Corporate networks across Europe are experiencing significant performance problems due to network "blind spots" around the applications being run across them, according to research.
Network management firm Ipanema Technologies and network provider Easynet questioned a mixture of CIOs, IT directors and network managers for its "Killer Apps" survey of 550 respondents at large enterprises.
The survey found that performance problems are highly prevalent across networks, with 74 percent citing enterprise critical applications such as line of business (26 percent), ERP or CRM (26 percent) and video-based applications (22 percent) being those most at risk.
User complaints were the second most common source of monitoring issues across networks, admitted respondents, indicating that many network monitoring systems were failing, or that companies weren't using them properly.
The survey revealed that nearly one in three respondents did not even know the number of apps running on their corporate network, and 69 percent did not have visibility of the bandwidth requirements each network application required.
In addition 82 percent of respondents reported speed and responsiveness problems in the past 12 months, with 43 percent of companies saying these issues are becoming "more frequent".
Justin Fielder, CTO at Easynet, said the study "should trigger alarm bells for IT managers". He said it should highlight the importance of a true understanding of the performance of applications on an enterprise network.
He added however that the answer was not to be found "in a panacea product", but that businesses needed to combine professional experience and in-depth analytics to deal with problems now and forecast future ones.
Thierry Grenot, CTO at Ipanema Technologies, said enterprises needed to be "more agile" to fully benefit from the expected advantages usually delivered by cloud computing and unified communications deployments.

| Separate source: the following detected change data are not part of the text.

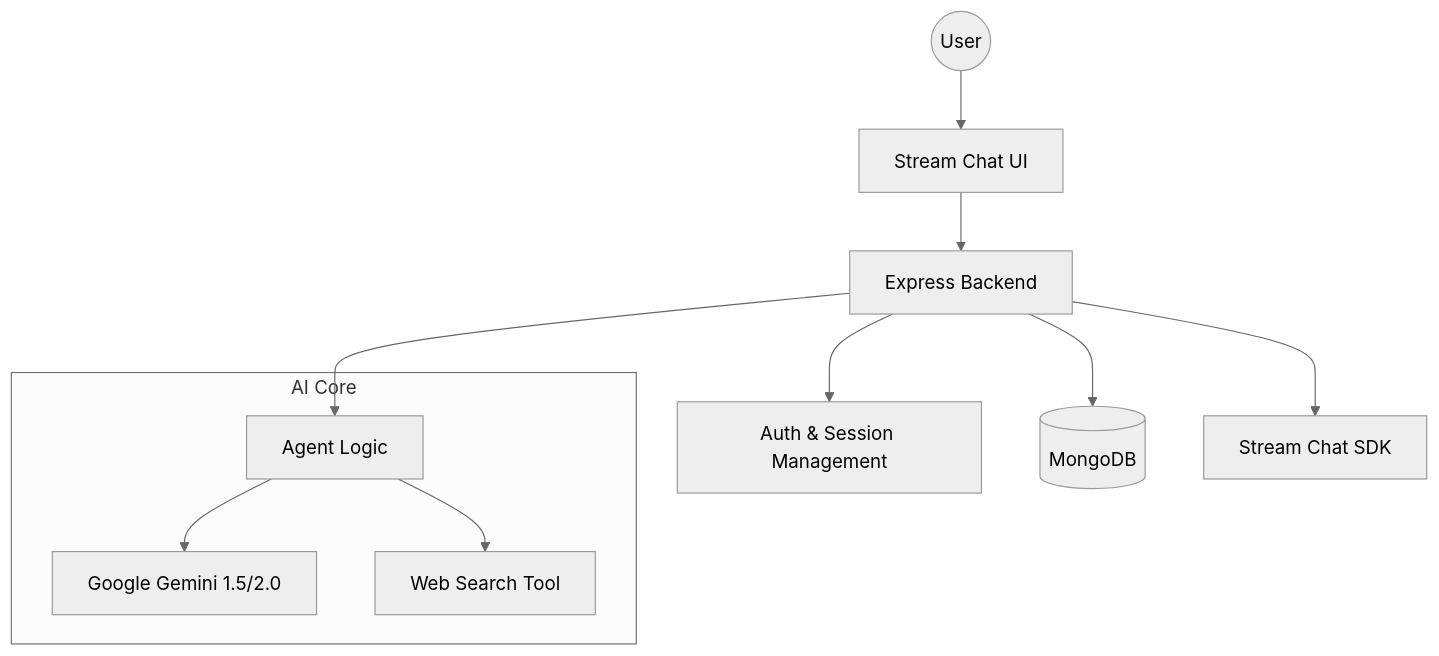
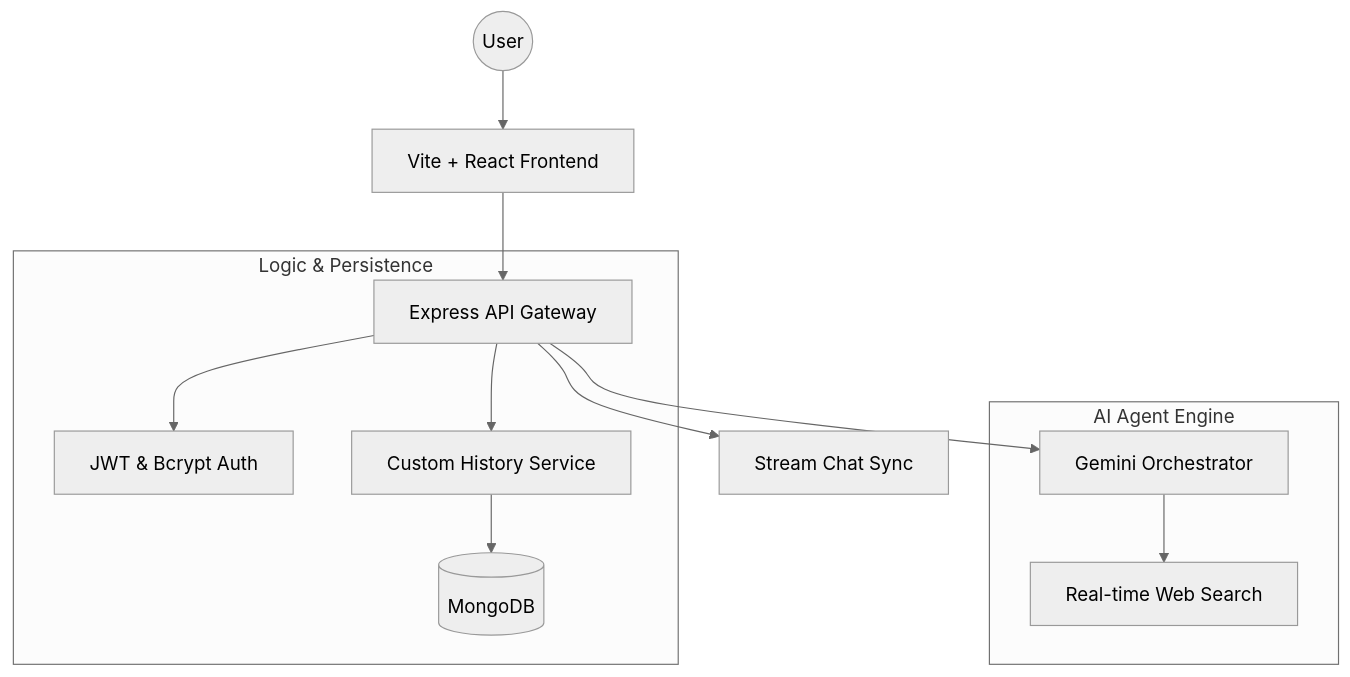
The diagram in README.md (Shreyas-J-U/Promptly), drawn with Mermaid (neutral theme) before and after one commit. The commit also changed other lines of this file, not shown here.

````diff
--- a/README.md
+++ b/README.md
@@ -40,15 +48,18 @@
 ```mermaid
 graph TD
-    User((User)) --> ChatUI[Stream Chat UI]
-    ChatUI --> Server[Express Backend]
-    Server --> Auth[Auth & Session Management]
-    Server --> AgentHandler[Agent Logic]
+    User((User)) --> Client[Vite + React Frontend]
+    Client --> API[Express API Gateway]
 
-    subgraph "AI Core"
-        AgentHandler --> Gemini[Google Gemini 1.5/2.0]
-        AgentHandler --> Tavily[Web Search Tool]
+    subgraph "Logic & Persistence"
+        API --> Auth[JWT & Bcrypt Auth]
+        API --> Hist[Custom History Service]
+        Hist --> MongoDB[(MongoDB)]
     end
 
-    Server --> MongoDB[(MongoDB)]
-    Server --> Stream[Stream Chat SDK]
+    subgraph "AI Agent Engine"
+        API --> Agent[Gemini Orchestrator]
+        Agent --> Tavily[Real-time Web Search]
+    end
+
+    API --> Stream[Stream Chat Sync]
 ```
````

Grenot said firms needed to understand their networks more thoroughly in order to target bandwidth to those applications their businesses relied on, while aiming to reduce investment in unnecessary capacity by not throwing bandwidth at less critical applications.